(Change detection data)
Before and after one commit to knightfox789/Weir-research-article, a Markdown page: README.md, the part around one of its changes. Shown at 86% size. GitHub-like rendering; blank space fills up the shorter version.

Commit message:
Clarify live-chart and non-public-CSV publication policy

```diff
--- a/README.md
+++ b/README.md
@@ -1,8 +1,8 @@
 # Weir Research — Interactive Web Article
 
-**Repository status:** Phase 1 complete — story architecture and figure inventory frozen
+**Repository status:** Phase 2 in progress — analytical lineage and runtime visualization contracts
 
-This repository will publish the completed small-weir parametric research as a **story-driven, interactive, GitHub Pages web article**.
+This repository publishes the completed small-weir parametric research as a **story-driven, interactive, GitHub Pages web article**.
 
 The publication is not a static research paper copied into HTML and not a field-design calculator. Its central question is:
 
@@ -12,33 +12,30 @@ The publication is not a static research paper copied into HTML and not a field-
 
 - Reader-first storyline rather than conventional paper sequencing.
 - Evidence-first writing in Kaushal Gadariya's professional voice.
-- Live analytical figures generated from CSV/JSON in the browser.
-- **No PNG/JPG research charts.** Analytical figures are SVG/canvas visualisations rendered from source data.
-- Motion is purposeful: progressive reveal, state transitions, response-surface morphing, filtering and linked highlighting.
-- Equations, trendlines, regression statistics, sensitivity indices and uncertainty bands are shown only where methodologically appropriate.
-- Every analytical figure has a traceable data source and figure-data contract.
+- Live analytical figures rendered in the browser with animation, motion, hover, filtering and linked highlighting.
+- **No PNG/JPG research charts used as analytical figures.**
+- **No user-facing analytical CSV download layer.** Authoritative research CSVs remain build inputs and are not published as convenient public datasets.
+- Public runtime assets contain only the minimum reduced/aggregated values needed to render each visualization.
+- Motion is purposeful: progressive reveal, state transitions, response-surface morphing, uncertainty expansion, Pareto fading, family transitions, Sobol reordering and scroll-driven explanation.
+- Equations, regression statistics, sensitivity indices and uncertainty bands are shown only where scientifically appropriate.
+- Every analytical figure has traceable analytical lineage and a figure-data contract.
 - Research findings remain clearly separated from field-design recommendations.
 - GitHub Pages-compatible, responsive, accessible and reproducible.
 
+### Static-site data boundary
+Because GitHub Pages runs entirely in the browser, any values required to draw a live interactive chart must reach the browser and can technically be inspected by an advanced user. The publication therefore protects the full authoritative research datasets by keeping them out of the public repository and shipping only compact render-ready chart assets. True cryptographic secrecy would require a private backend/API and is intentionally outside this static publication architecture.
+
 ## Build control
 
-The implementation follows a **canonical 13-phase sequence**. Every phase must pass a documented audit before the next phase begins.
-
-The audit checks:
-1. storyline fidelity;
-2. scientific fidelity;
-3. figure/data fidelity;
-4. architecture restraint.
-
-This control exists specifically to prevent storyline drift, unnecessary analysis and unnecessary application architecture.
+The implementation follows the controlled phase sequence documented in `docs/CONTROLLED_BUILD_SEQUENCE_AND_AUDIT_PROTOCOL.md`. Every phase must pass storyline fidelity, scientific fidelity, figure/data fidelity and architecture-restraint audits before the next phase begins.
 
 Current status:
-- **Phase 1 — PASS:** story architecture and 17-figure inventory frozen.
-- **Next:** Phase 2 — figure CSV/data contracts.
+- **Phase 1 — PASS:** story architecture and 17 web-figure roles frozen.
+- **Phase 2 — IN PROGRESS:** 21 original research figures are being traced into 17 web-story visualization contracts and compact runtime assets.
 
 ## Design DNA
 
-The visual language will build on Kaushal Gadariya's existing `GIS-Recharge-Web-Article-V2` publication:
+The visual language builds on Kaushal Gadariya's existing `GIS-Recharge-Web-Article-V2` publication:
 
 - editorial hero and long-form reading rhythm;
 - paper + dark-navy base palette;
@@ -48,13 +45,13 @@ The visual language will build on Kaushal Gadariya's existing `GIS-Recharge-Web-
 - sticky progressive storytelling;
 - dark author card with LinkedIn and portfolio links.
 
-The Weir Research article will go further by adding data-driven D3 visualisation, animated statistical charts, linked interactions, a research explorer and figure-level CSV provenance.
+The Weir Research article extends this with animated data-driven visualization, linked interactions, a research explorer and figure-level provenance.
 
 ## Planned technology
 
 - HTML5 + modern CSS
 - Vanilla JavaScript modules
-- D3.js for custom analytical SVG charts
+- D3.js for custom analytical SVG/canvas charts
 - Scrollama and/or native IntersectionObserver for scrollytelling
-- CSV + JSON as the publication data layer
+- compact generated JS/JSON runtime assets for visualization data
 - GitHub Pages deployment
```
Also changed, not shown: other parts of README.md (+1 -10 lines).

▸ **EXERCISE**
Without altering a single word, reproduce the entries above.

▸ **WRITTEN SOLUTION**
Before and after one commit to knightfox789/Weir-research-article, a Markdown page: README.md, the part around one of its changes. Shown at 86% size. GitHub-like rendering; blank space fills up the shorter version.

Commit message:
Clarify live-chart and non-public-CSV publication policy

```diff
--- a/README.md
+++ b/README.md
@@ -1,8 +1,8 @@
 # Weir Research — Interactive Web Article
 
-**Repository status:** Phase 1 complete — story architecture and figure inventory frozen
+**Repository status:** Phase 2 in progress — analytical lineage and runtime visualization contracts
 
-This repository will publish the completed small-weir parametric research as a **story-driven, interactive, GitHub Pages web article**.
+This repository publishes the completed small-weir parametric research as a **story-driven, interactive, GitHub Pages web article**.
 
 The publication is not a static research paper copied into HTML and not a field-design calculator. Its central question is:
 
@@ -12,33 +12,30 @@ The publication is not a static research paper copied into HTML and not a field-
 
 - Reader-first storyline rather than conventional paper sequencing.
 - Evidence-first writing in Kaushal Gadariya's professional voice.
-- Live analytical figures generated from CSV/JSON in the browser.
-- **No PNG/JPG research charts.** Analytical figures are SVG/canvas visualisations rendered from source data.
-- Motion is purposeful: progressive reveal, state transitions, response-surface morphing, filtering and linked highlighting.
-- Equations, trendlines, regression statistics, sensitivity indices and uncertainty bands are shown only where methodologically appropriate.
-- Every analytical figure has a traceable data source and figure-data contract.
+- Live analytical figures rendered in the browser with animation, motion, hover, filtering and linked highlighting.
+- **No PNG/JPG research charts used as analytical figures.**
+- **No user-facing analytical CSV download layer.** Authoritative research CSVs remain build inputs and are not published as convenient public datasets.
+- Public runtime assets contain only the minimum reduced/aggregated values needed to render each visualization.
+- Motion is purposeful: progressive reveal, state transitions, response-surface morphing, uncertainty expansion, Pareto fading, family transitions, Sobol reordering and scroll-driven explanation.
+- Equations, regression statistics, sensitivity indices and uncertainty bands are shown only where scientifically appropriate.
+- Every analytical figure has traceable analytical lineage and a figure-data contract.
 - Research findings remain clearly separated from field-design recommendations.
 - GitHub Pages-compatible, responsive, accessible and reproducible.
 
+### Static-site data boundary
+Because GitHub Pages runs entirely in the browser, any values required to draw a live interactive chart must reach the browser and can technically be inspected by an advanced user. The publication therefore protects the full authoritative research datasets by keeping them out of the public repository and shipping only compact render-ready chart assets. True cryptographic secrecy would require a private backend/API and is intentionally outside this static publication architecture.
+
 ## Build control
 
-The implementation follows a **canonical 13-phase sequence**. Every phase must pass a documented audit before the next phase begins.
-
-The audit checks:
-1. storyline fidelity;
-2. scientific fidelity;
-3. figure/data fidelity;
-4. architecture restraint.
-
-This control exists specifically to prevent storyline drift, unnecessary analysis and unnecessary application architecture.
+The implementation follows the controlled phase sequence documented in `docs/CONTROLLED_BUILD_SEQUENCE_AND_AUDIT_PROTOCOL.md`. Every phase must pass storyline fidelity, scientific fidelity, figure/data fidelity and architecture-restraint audits before the next phase begins.
 
 Current status:
-- **Phase 1 — PASS:** story architecture and 17-figure inventory frozen.
-- **Next:** Phase 2 — figure CSV/data contracts.
+- **Phase 1 — PASS:** story architecture and 17 web-figure roles frozen.
+- **Phase 2 — IN PROGRESS:** 21 original research figures are being traced into 17 web-story visualization contracts and compact runtime assets.
 
 ## Design DNA
 
-The visual language will build on Kaushal Gadariya's existing `GIS-Recharge-Web-Article-V2` publication:
+The visual language builds on Kaushal Gadariya's existing `GIS-Recharge-Web-Article-V2` publication:
 
 - editorial hero and long-form reading rhythm;
 - paper + dark-navy base palette;
@@ -48,13 +45,13 @@ The visual language will build on Kaushal Gadariya's existing `GIS-Recharge-Web-
 - sticky progressive storytelling;
 - dark author card with LinkedIn and portfolio links.
 
-The Weir Research article will go further by adding data-driven D3 visualisation, animated statistical charts, linked interactions, a research explorer and figure-level CSV provenance.
+The Weir Research article extends this with animated data-driven visualization, linked interactions, a research explorer and figure-level provenance.
 
 ## Planned technology
 
 - HTML5 + modern CSS
 - Vanilla JavaScript modules
-- D3.js for custom analytical SVG charts
+- D3.js for custom analytical SVG/canvas charts
 - Scrollama and/or native IntersectionObserver for scrollytelling
-- CSV + JSON as the publication data layer
+- compact generated JS/JSON runtime assets for visualization data
 - GitHub Pages deployment
```
Also changed, not shown: other parts of README.md (+1 -10 lines).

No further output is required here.